This book examines the complexities of reformed religion in early-modern England, through an examination of the experiences of Edwin Sandys, a prominent member of the Elizabethan Church hierarchy. Sandys was an ardent evangelical in the Edwardian era forced into exile under Mary I, but on his return to England he became a leader of the Elizabethan Church. He was Bishop of Worcester and London and finally Archbishop of York. His transformation from Edwardian radical to a defender of the Elizabethan status quo illustrated the changing role of the Protestant hierarchy. His fight against Catholicism dominated much of his actions, but his irascible personality also saw him embroiled in numerous conflicts and left him needing to defend his own status.
Introduction: The Reform of English Religion
1. Tales of Exile and Narratives of Reform
2. Settling Religion and Fox Hunting in the North, 1558-9
3. Establishing Reformed Religion in the Diocese of Worcester: An Enemy Is Bourne
4. Religion in London: "The End of All Things Is At Hand: Be Ye Therefore Sober"

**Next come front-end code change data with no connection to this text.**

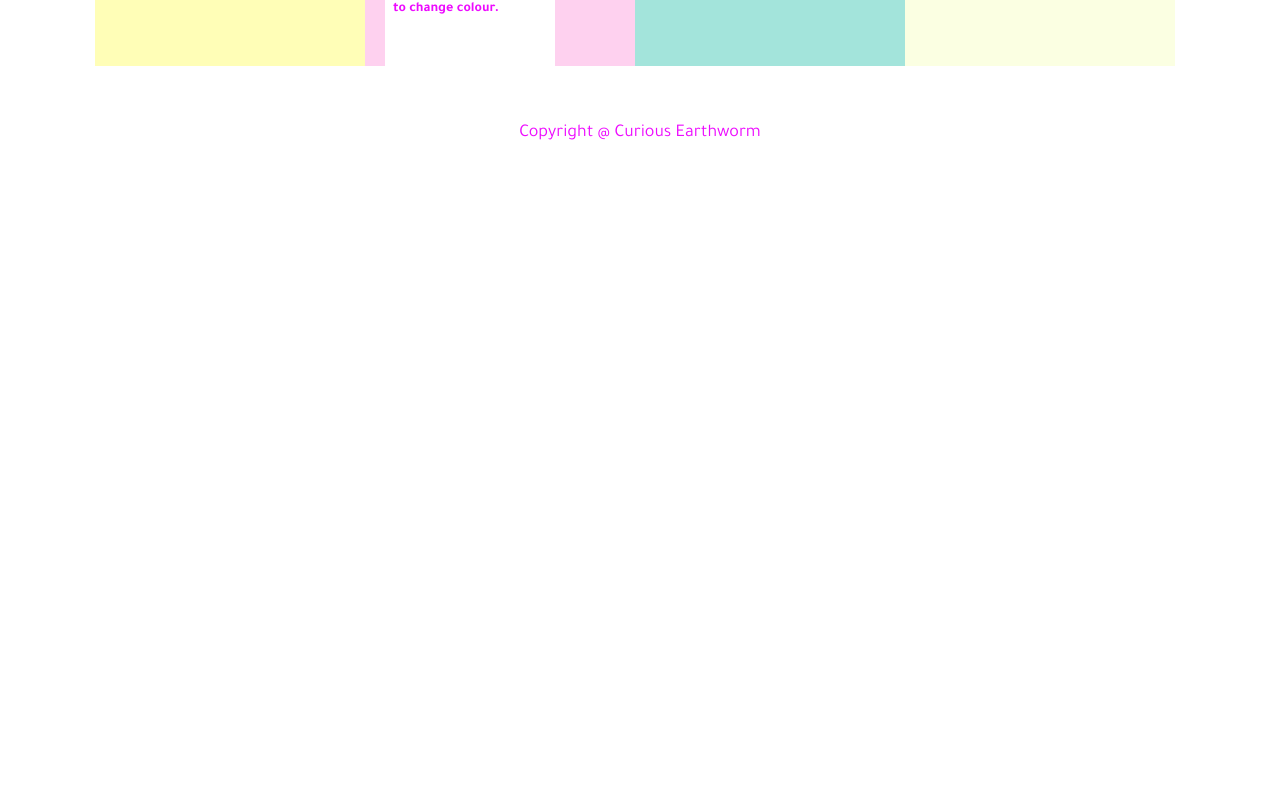
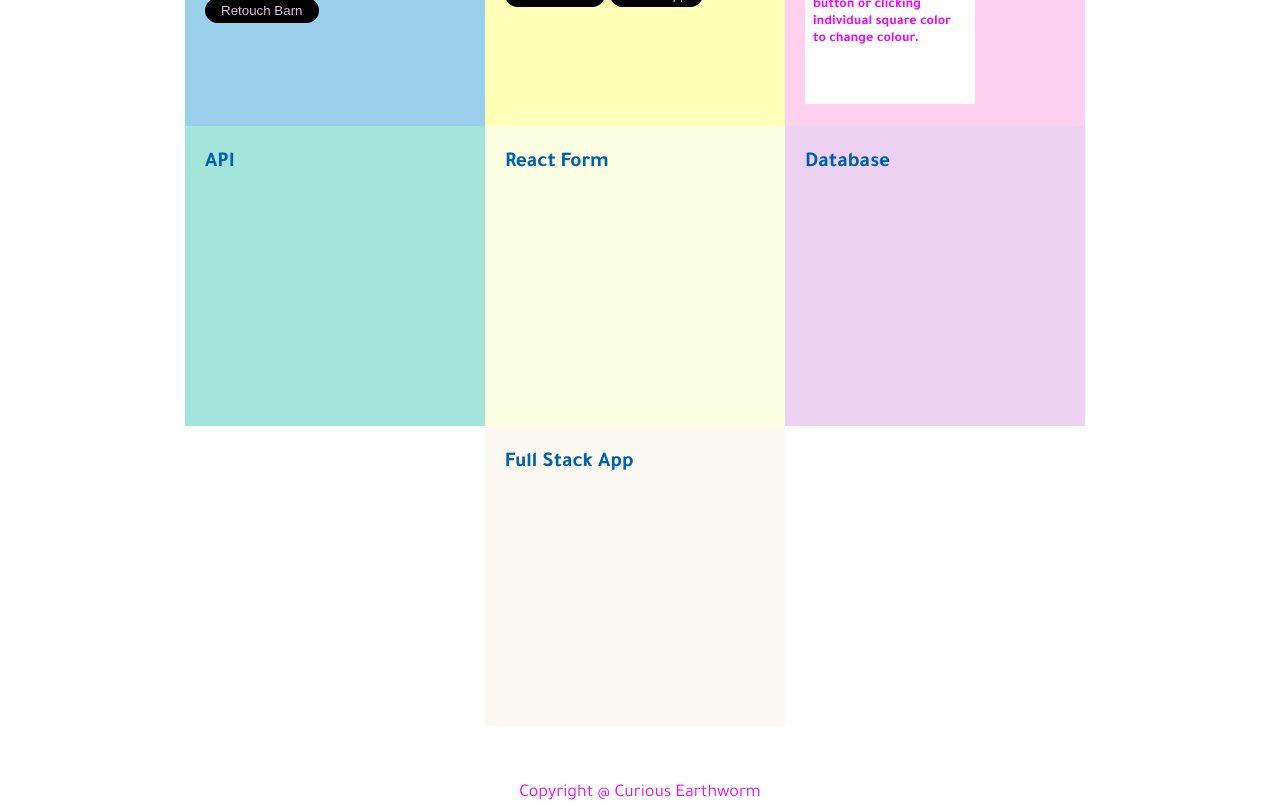
Before and after one commit to YingCG/dev-journal, a React (Create React App) app: page /projects in a window 1280 px wide. Shown: the part 760-1564 px from the top of the page. Before the commit the page ends 904 px from the top, so only its background shows below. Built offline with nearby package versions, Linux system fonts and the light colour scheme; a web font is replaced by a local one.

Commit message:
hide unprepared link

```diff
--- a/public/style/squarelist.css
+++ b/public/style/squarelist.css
@@ -7,9 +7,9 @@
 }
 
 .square{
-    min-width: 250px;
-    width: 270px;
-    height: 270px;
+    min-width: 280px;
+    width: 300px;
+    height: 300px;
     padding: 20px;
     font-weight: bold;
     justify-content: space-around;
--- a/src/components/SquareList.jsx
+++ b/src/components/SquareList.jsx
@@ -60,6 +60,7 @@ function SquareList () {
         </Square>
       </div>
 
+
       <div>
         <Square colors={colors} index={7} info={{
         title: "API",
@@ -69,12 +70,25 @@ function SquareList () {
       </div>
       <div>
         <Square colors={colors} index={8} info={{
+        title: "React Form",
+        description: " ",
+        links: []}} updateColor={changeOneColour} >
+        </Square>
+      </div>
+      <div>
+        <Square colors={colors} index={9} info={{
         title: "Database",
         description: " ",
         links: []}} updateColor={changeOneColour} >
         </Square>
       </div>
-
+      <div>
+        <Square colors={colors} index={10} info={{
+        title: "Full Stack App",
+        description: " ",
+        links: []}} updateColor={changeOneColour} >
+        </Square>
+      </div>
       </div>
     </>
   )
```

5. A Reformer in a Conservative County: "That Being Delivered Out of the Hands of Our Enemies We May Serve Him"
Conclusion: Death and Legacy